==== Data to use ====

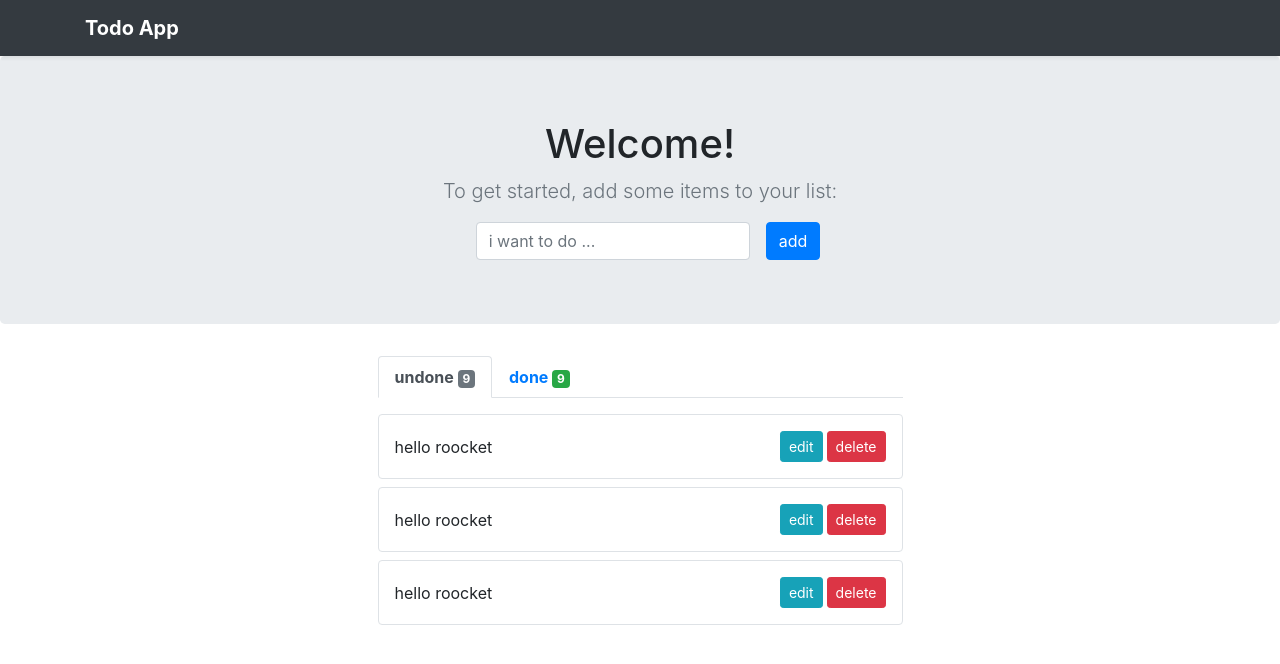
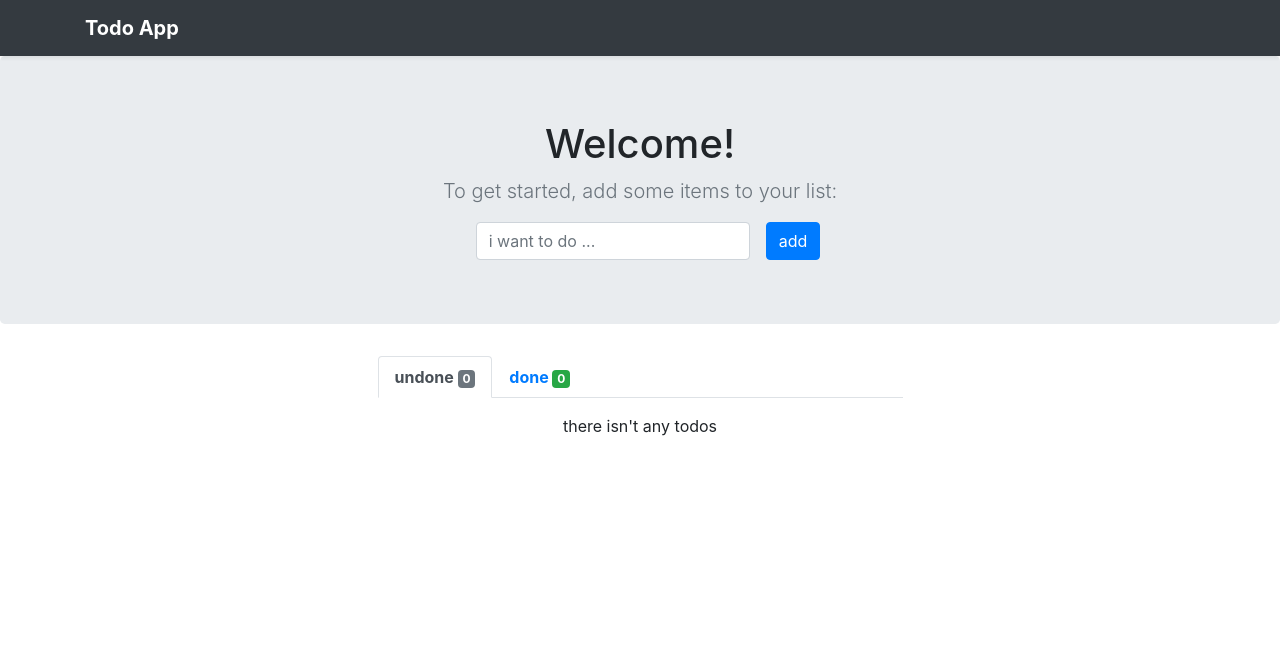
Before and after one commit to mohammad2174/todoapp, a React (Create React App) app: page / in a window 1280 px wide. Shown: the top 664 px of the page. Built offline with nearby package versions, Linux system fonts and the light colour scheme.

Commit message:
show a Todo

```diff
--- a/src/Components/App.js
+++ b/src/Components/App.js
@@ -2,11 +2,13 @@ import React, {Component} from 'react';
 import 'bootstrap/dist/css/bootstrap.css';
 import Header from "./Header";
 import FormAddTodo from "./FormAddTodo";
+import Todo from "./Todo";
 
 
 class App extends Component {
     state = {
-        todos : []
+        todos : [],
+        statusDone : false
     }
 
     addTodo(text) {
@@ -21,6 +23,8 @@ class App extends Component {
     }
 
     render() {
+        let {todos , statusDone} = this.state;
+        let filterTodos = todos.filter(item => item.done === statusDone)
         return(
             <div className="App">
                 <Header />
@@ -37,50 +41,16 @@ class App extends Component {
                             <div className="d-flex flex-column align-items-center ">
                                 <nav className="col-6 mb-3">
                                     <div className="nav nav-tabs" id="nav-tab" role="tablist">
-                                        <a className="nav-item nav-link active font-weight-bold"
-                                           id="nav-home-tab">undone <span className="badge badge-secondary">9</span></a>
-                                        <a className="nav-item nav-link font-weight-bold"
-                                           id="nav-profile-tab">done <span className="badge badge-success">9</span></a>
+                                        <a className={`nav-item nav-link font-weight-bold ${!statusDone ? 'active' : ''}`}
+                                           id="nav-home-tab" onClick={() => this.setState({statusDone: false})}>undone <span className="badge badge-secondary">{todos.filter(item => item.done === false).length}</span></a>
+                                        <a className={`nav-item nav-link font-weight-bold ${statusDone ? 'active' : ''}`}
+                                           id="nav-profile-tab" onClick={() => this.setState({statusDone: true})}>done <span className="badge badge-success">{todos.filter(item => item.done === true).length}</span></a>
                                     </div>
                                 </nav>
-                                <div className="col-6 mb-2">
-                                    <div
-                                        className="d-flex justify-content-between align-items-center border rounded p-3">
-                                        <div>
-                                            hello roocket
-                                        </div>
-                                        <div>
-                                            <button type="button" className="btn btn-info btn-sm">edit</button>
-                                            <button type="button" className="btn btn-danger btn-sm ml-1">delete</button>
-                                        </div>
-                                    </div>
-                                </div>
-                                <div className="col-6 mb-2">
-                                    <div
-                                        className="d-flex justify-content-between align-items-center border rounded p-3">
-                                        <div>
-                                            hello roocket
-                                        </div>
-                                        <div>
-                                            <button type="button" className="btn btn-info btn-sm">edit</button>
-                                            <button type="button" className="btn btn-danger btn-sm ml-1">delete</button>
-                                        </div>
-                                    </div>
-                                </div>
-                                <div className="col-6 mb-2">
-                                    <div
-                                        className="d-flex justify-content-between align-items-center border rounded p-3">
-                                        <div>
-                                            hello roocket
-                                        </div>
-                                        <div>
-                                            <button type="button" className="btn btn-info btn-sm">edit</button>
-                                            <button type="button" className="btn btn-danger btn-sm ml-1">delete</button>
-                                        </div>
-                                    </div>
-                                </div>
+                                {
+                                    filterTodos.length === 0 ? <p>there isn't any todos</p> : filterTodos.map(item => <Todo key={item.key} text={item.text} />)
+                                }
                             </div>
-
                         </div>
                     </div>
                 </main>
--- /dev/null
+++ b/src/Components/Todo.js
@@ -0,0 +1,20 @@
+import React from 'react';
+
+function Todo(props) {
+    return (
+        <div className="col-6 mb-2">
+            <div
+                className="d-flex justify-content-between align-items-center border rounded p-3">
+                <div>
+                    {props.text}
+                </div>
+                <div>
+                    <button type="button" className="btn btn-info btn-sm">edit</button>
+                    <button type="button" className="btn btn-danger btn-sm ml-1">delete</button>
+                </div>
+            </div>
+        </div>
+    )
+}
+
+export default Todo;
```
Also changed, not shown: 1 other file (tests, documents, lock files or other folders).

====

**Problem to solve:** None of the pictures should appear, though every line of the data above must be reproduced exactly.

**Your response:**
Before and after one commit to mohammad2174/todoapp, a React (Create React App) app: page / in a window 1280 px wide. Shown: the top 664 px of the page. Built offline with nearby package versions, Linux system fonts and the light colour scheme.

Commit message:
show a Todo

```diff
--- a/src/Components/App.js
+++ b/src/Components/App.js
@@ -2,11 +2,13 @@ import React, {Component} from 'react';
 import 'bootstrap/dist/css/bootstrap.css';
 import Header from "./Header";
 import FormAddTodo from "./FormAddTodo";
+import Todo from "./Todo";
 
 
 class App extends Component {
     state = {
-        todos : []
+        todos : [],
+        statusDone : false
     }
 
     addTodo(text) {
@@ -21,6 +23,8 @@ class App extends Component {
     }
 
     render() {
+        let {todos , statusDone} = this.state;
+        let filterTodos = todos.filter(item => item.done === statusDone)
         return(
             <div className="App">
                 <Header />
@@ -37,50 +41,16 @@ class App extends Component {
                             <div className="d-flex flex-column align-items-center ">
                                 <nav className="col-6 mb-3">
                                     <div className="nav nav-tabs" id="nav-tab" role="tablist">
-                                        <a className="nav-item nav-link active font-weight-bold"
-                                           id="nav-home-tab">undone <span className="badge badge-secondary">9</span></a>
-                                        <a className="nav-item nav-link font-weight-bold"
-                                           id="nav-profile-tab">done <span className="badge badge-success">9</span></a>
+                                        <a className={`nav-item nav-link font-weight-bold ${!statusDone ? 'active' : ''}`}
+                                           id="nav-home-tab" onClick={() => this.setState({statusDone: false})}>undone <span className="badge badge-secondary">{todos.filter(item => item.done === false).length}</span></a>
+                                        <a className={`nav-item nav-link font-weight-bold ${statusDone ? 'active' : ''}`}
+                                           id="nav-profile-tab" onClick={() => this.setState({statusDone: true})}>done <span className="badge badge-success">{todos.filter(item => item.done === true).length}</span></a>
                                     </div>
                                 </nav>
-                                <div className="col-6 mb-2">
-                                    <div
-                                        className="d-flex justify-content-between align-items-center border rounded p-3">
-                                        <div>
-                                            hello roocket
-                                        </div>
-                                        <div>
-                                            <button type="button" className="btn btn-info btn-sm">edit</button>
-                                            <button type="button" className="btn btn-danger btn-sm ml-1">delete</button>
-                                        </div>
-                                    </div>
-                                </div>
-                                <div className="col-6 mb-2">
-                                    <div
-                                        className="d-flex justify-content-between align-items-center border rounded p-3">
-                                        <div>
-                                            hello roocket
-                                        </div>
-                                        <div>
-                                            <button type="button" className="btn btn-info btn-sm">edit</button>
-                                            <button type="button" className="btn btn-danger btn-sm ml-1">delete</button>
-                                        </div>
-                                    </div>
-                                </div>
-                                <div className="col-6 mb-2">
-                                    <div
-                                        className="d-flex justify-content-between align-items-center border rounded p-3">
-                                        <div>
-                                            hello roocket
-                                        </div>
-                                        <div>
-                                            <button type="button" className="btn btn-info btn-sm">edit</button>
-                                            <button type="button" className="btn btn-danger btn-sm ml-1">delete</button>
-                                        </div>
-                                    </div>
-                                </div>
+                                {
+                                    filterTodos.length === 0 ? <p>there isn't any todos</p> : filterTodos.map(item => <Todo key={item.key} text={item.text} />)
+                                }
                             </div>
-
                         </div>
                     </div>
                 </main>
--- /dev/null
+++ b/src/Components/Todo.js
@@ -0,0 +1,20 @@
+import React from 'react';
+
+function Todo(props) {
+    return (
+        <div className="col-6 mb-2">
+            <div
+                className="d-flex justify-content-between align-items-center border rounded p-3">
+                <div>
+                    {props.text}
+                </div>
+                <div>
+                    <button type="button" className="btn btn-info btn-sm">edit</button>
+                    <button type="button" className="btn btn-danger btn-sm ml-1">delete</button>
+                </div>
+            </div>
+        </div>
+    )
+}
+
+export default Todo;
```
Also changed, not shown: 1 other file (tests, documents, lock files or other folders).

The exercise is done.